Toasting the success of the new – look Railway Tavern are from left to right:
Gerald Tooley, Norwich Brewery District Manager, John Noble, Chairman of the Licensing bench,
and Muriel and Neville Rogers
The Railway Tavern public house in Belton, well known by locals and visitors alike has been officially re-opened last week(this is taken from the Eastern Daily Press on 24th September, 1979). After an extensive alterations programme. The work which lasted five months was carrier out jointly between tenants Neville and Muriel Rogers and Norwich Brewery.
The drinking area has been almost doubled in size by knocking through an adjoining building, a new bar and bar fittings have been installed and new carpeting has been laid. An area of the bar has been set aside for the many dart players who use the Tavern. The pub has three teams, two men’s and one ladies, playing in the Norwich Brewery League.
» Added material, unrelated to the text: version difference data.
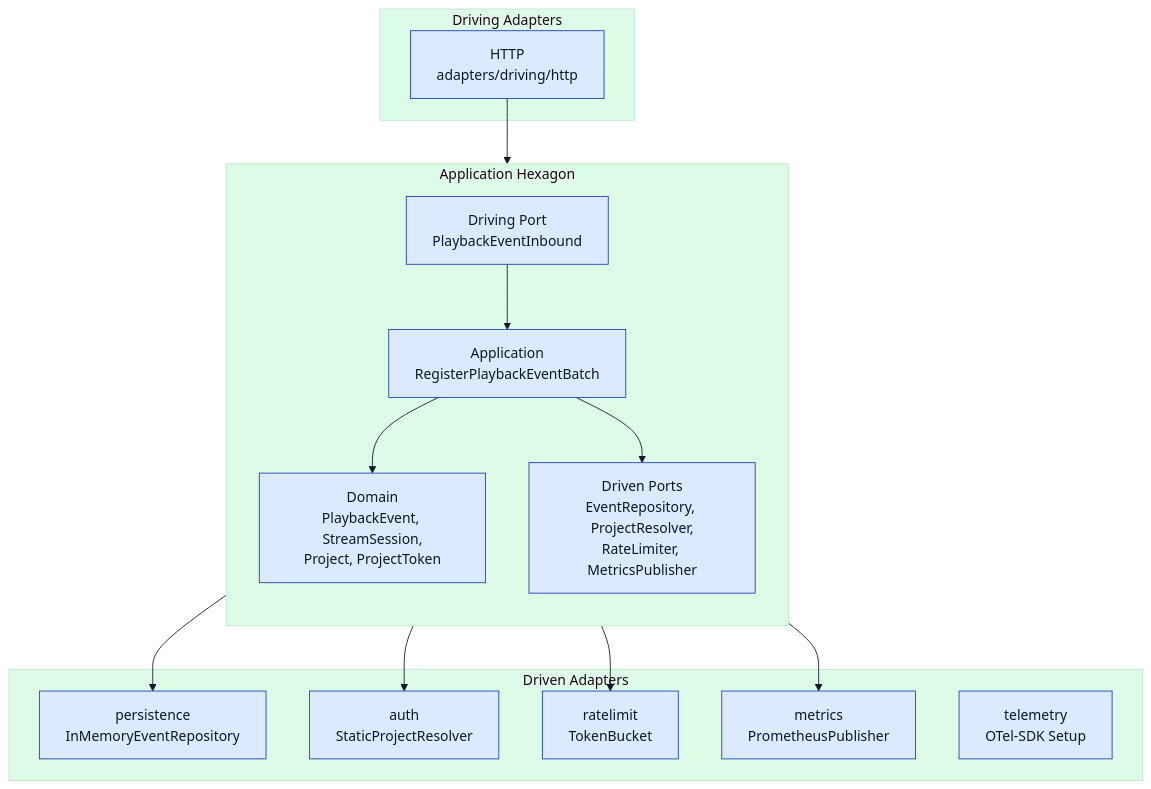
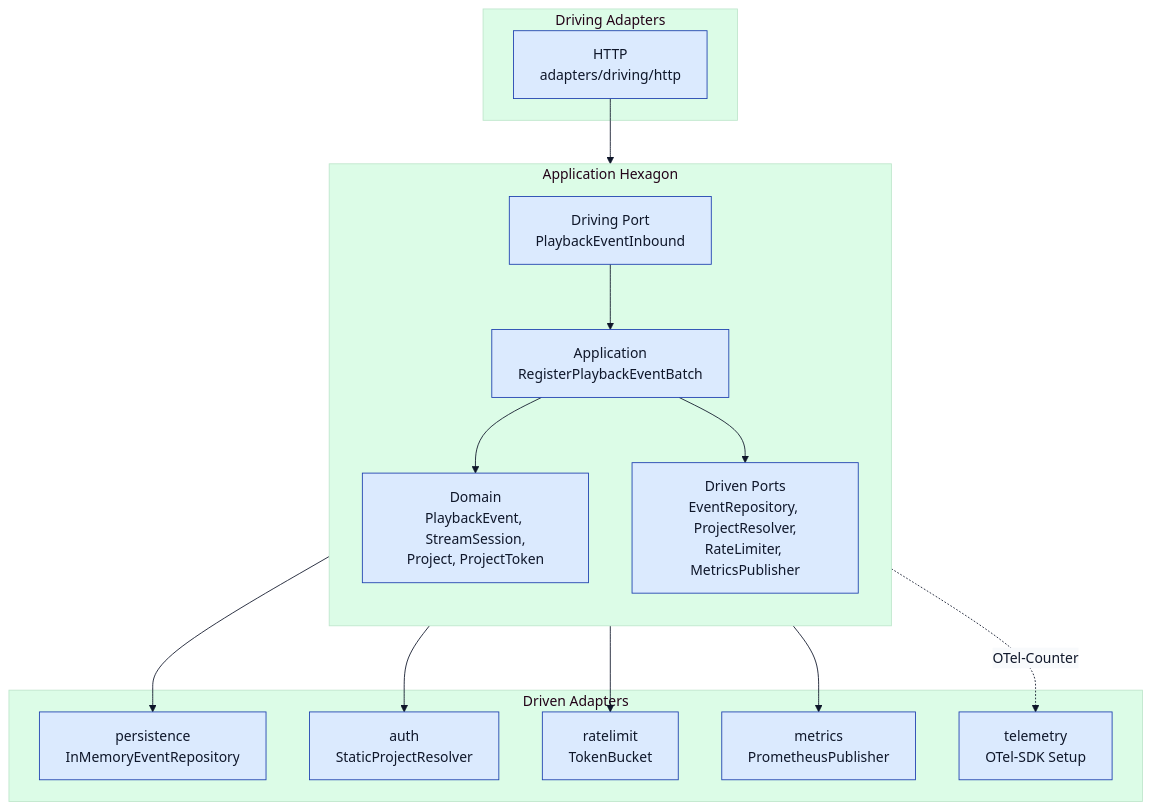
Before and after one commit to pt9912/m-trace: the second of 6 diagrams in docs/architecture.md, drawn with Mermaid. The commit also changed other lines of this file, not shown here.

First line of the commit message:
docs(architecture): restrukturiere zu reinem Zielbild (Soll)

````diff
--- a/docs/architecture.md
+++ b/docs/architecture.md
@@ -101,33 +104,34 @@
 ```mermaid
 %%{init: {'theme':'base','themeVariables':{'background':'#f8fafc','primaryColor':'#dbeafe','primaryTextColor':'#0f172a','primaryBorderColor':'#1e40af','lineColor':'#0f172a','secondaryColor':'#fef3c7','tertiaryColor':'#dcfce7','noteBkgColor':'#fef3c7','noteTextColor':'#0f172a','noteBorderColor':'#a16207','actorBkg':'#dbeafe','actorBorder':'#1e40af','actorTextColor':'#0f172a','actorLineColor':'#475569','signalColor':'#0f172a','signalTextColor':'#0f172a','sequenceNumberColor':'#ffffff','labelTextColor':'#0f172a','loopTextColor':'#0f172a','edgeLabelBackground':'#f8fafc'}}}%%
 flowchart TB
     subgraph driving["Driving Adapters"]
         HTTP["HTTP<br/>adapters/driving/http"]
     end
 
     subgraph hexagon["Application Hexagon"]
         direction TB
         InPort["Driving Port<br/>PlaybackEventInbound"]
         UseCase["Application<br/>RegisterPlaybackEventBatch"]
         Domain["Domain<br/>PlaybackEvent, StreamSession,<br/>Project, ProjectToken"]
         OutPorts["Driven Ports<br/>EventRepository, ProjectResolver,<br/>RateLimiter, MetricsPublisher"]
 
         InPort --> UseCase
         UseCase --> Domain
         UseCase --> OutPorts
     end
 
     subgraph driven["Driven Adapters"]
         Persist["persistence<br/>InMemoryEventRepository"]
         Auth["auth<br/>StaticProjectResolver"]
         Rate["ratelimit<br/>TokenBucket"]
         Metrics["metrics<br/>PrometheusPublisher"]
         Telemetry["telemetry<br/>OTel-SDK Setup"]
     end
 
     HTTP --> InPort
     OutPorts --> Persist
     OutPorts --> Auth
     OutPorts --> Rate
     OutPorts --> Metrics
+    UseCase -.OTel-Counter.-> Telemetry
 ```
````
There to officially re-open the pub by pulling the traditional first pint was John Noble chairman of the licencing bench. He was introduced by Gerald Tooley, The Norwich Brewery district manager. Mr Tooley said “I am sure everybody will join with me in congratulating Neville and Muriel on the tremendous results they have achieved at the Tavern. I am sure that their hard work and efforts will be appreciated by the locals and many tourists who visit the area each year.”
The Tavern was their first pub which they took over in 1961 although Neville Rogers has know it for a clot longer as it used to be his local! One lunchtime on hearing that the landlord was leaving Neville wrote to the brewery asking if he could be considered for it. Before that Neville had worked as a fitter on a farm.
When not serving behind the bar Neville turns out for one of the darts teams, and he also enjoys clay pigeon shooting. Neville passed away in 1989.
MORE ABOUT THE TAVERN
Friendship and Generosity keep pub at the heart of community
The Railway Tavern in Belton
Faced with changing customer habits, many traditional inns are being transformed into gastro – pubs in order to stay in business. As a result is, in part, why walking into the Railway Tavern in Belton near Great Yarmouth, feels like stepping back into a truly traditional community pub. It has been an inn since the mid-1800’s and without making any drastic changes to what is on offer, it continues to attract the locals and stand its ground as a village pub.
Current Landlady Vicky Applegate took over the lease in 2007. before returning to the village where she was brought up, Miss Applegate ran the Norfolk Tavern in Gt. Yarmouth. For her, being a publican is a busy, but fulfilling, career path, “My mum used to work here years ago when I was little,” she said.
And I knew about the history of the pub and the “Belle of the East” (See The last flight of the Belle of the East) because my Nanny was one of the people who helped saved the pilots when the plane crashed.
The Railway Tavern – Belton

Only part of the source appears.